As navel-gazing documentarians go, Morgan Spurlock has nothing on Mark Wexler. His first film, Me And My Matchmaker, focused on a yenta trying to find him the perfect match. In Tell Them Who You Are, he explored and exploited his relationship with his father, Haskell, the famous Hollywood cinematographer. Now that Wexler has rounded 50, How To Live Forever treats us to a feature-length look at the aging process: what it means, how it might be slowed down, and whether that’s a good thing.
Like Willard Scott without the jam, Wexler tracks down centenarians, including the world’s oldest living human (who, not surprisingly, has since died) as well as scientists, a medium, and a specialist who calls himself a “biggerontologist.” Through studying the people of Okinawa, Japan, where life expectancy greatly exceeds America’s, Wexler gleans the idea that cutting way back on calories and eating fresh fish and vegetables might be the way to go. (Alert viewers will note the lack of a “Breaking News” crawl.) But that doesn’t account for Buster Martin, a 101-year-old Brit who smokes, drinks (anything but water), eats red meat, and runs marathons—with periodic cigarette breaks, of course.
As anyone who reads the paper can tell you, the science of what does and doesn’t prolong life is an open book, rewritten almost daily, with experts staking claims on opposite ends of the behavioral spectrum: Either do this and avoid that, or the converse, or neither. Wexler’s superficial survey adds nothing to that flood of data, and only a little to a philosophical understanding of mortality. The Guinness Book Of World Records employee in charge of awarding the world’s-oldest crown shares what he calls “the 90 percent solution”—give 90 percent, 90 percent of the time—for keeping busy without burning out. Writer Pico Iyer, whom Wexler identifies as a good friend, likens the anti-aging quest to a child’s attempts to shirk bedtime, which has the fringe benefit of making the hour-plus before his observation seem like an utter waste of time.
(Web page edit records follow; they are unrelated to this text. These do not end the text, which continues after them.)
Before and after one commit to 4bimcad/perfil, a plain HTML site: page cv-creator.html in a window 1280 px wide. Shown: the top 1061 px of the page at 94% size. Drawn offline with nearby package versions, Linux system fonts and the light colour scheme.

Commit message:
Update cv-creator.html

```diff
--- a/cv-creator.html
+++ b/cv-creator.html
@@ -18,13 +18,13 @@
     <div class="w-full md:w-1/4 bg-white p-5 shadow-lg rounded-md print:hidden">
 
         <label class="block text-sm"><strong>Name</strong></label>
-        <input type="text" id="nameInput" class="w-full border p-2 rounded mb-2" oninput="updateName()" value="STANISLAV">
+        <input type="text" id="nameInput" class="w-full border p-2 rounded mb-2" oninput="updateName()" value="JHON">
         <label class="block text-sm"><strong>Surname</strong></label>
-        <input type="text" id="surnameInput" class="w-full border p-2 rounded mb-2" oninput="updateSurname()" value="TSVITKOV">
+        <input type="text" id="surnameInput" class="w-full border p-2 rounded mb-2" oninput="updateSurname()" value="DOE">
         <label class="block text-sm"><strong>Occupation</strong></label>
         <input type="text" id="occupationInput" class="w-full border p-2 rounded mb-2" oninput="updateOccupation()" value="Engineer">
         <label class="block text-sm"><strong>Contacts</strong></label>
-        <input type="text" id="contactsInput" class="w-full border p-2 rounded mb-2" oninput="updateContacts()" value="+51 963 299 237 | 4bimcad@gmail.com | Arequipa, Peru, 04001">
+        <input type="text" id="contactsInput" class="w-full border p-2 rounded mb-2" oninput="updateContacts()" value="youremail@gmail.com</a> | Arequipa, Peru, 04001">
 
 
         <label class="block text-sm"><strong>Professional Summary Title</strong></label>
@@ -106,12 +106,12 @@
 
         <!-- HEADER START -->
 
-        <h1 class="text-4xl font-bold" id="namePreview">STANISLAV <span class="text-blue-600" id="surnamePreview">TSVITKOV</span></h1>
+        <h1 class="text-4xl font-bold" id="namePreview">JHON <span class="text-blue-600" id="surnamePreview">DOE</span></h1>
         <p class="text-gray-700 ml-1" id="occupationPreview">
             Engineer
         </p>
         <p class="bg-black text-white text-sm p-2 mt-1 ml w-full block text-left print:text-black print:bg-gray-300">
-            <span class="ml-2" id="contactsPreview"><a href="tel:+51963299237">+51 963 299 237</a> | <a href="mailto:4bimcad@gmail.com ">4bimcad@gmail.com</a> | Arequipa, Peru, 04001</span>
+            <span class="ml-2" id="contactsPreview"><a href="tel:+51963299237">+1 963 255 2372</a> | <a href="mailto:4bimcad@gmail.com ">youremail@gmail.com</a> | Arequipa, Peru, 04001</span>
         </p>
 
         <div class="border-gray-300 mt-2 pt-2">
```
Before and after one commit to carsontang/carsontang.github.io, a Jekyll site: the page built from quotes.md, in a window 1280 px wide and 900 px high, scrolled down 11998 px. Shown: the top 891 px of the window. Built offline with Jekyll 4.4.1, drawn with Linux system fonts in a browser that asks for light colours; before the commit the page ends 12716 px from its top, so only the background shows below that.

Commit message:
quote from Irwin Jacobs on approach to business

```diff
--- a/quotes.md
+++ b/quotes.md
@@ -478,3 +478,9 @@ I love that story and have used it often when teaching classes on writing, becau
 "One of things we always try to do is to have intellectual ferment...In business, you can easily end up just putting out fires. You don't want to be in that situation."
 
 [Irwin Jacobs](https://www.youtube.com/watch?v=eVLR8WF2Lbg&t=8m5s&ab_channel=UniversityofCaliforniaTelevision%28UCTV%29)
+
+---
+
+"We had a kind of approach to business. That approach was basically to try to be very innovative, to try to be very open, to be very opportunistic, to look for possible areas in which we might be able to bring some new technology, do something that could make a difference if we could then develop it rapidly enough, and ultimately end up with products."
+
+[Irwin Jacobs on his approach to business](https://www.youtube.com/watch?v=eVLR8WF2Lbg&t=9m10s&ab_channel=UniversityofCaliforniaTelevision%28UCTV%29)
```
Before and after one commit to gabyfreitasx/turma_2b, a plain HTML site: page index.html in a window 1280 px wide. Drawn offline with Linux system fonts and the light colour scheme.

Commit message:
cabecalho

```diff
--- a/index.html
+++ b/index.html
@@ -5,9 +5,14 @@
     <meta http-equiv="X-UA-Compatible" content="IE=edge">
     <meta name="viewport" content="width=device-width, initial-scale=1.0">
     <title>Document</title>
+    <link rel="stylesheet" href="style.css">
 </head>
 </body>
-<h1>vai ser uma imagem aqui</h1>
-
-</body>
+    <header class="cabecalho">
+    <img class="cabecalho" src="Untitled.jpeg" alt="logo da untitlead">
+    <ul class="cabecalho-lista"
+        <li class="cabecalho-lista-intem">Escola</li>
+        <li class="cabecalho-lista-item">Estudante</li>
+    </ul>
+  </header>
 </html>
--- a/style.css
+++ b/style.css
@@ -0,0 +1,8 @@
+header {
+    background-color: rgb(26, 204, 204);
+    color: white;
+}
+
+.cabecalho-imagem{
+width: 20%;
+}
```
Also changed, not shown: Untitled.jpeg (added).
Wexler breaks the cardinal rule of first-person documentaries: Don’t make yourself the subject unless you’re worth paying attention to.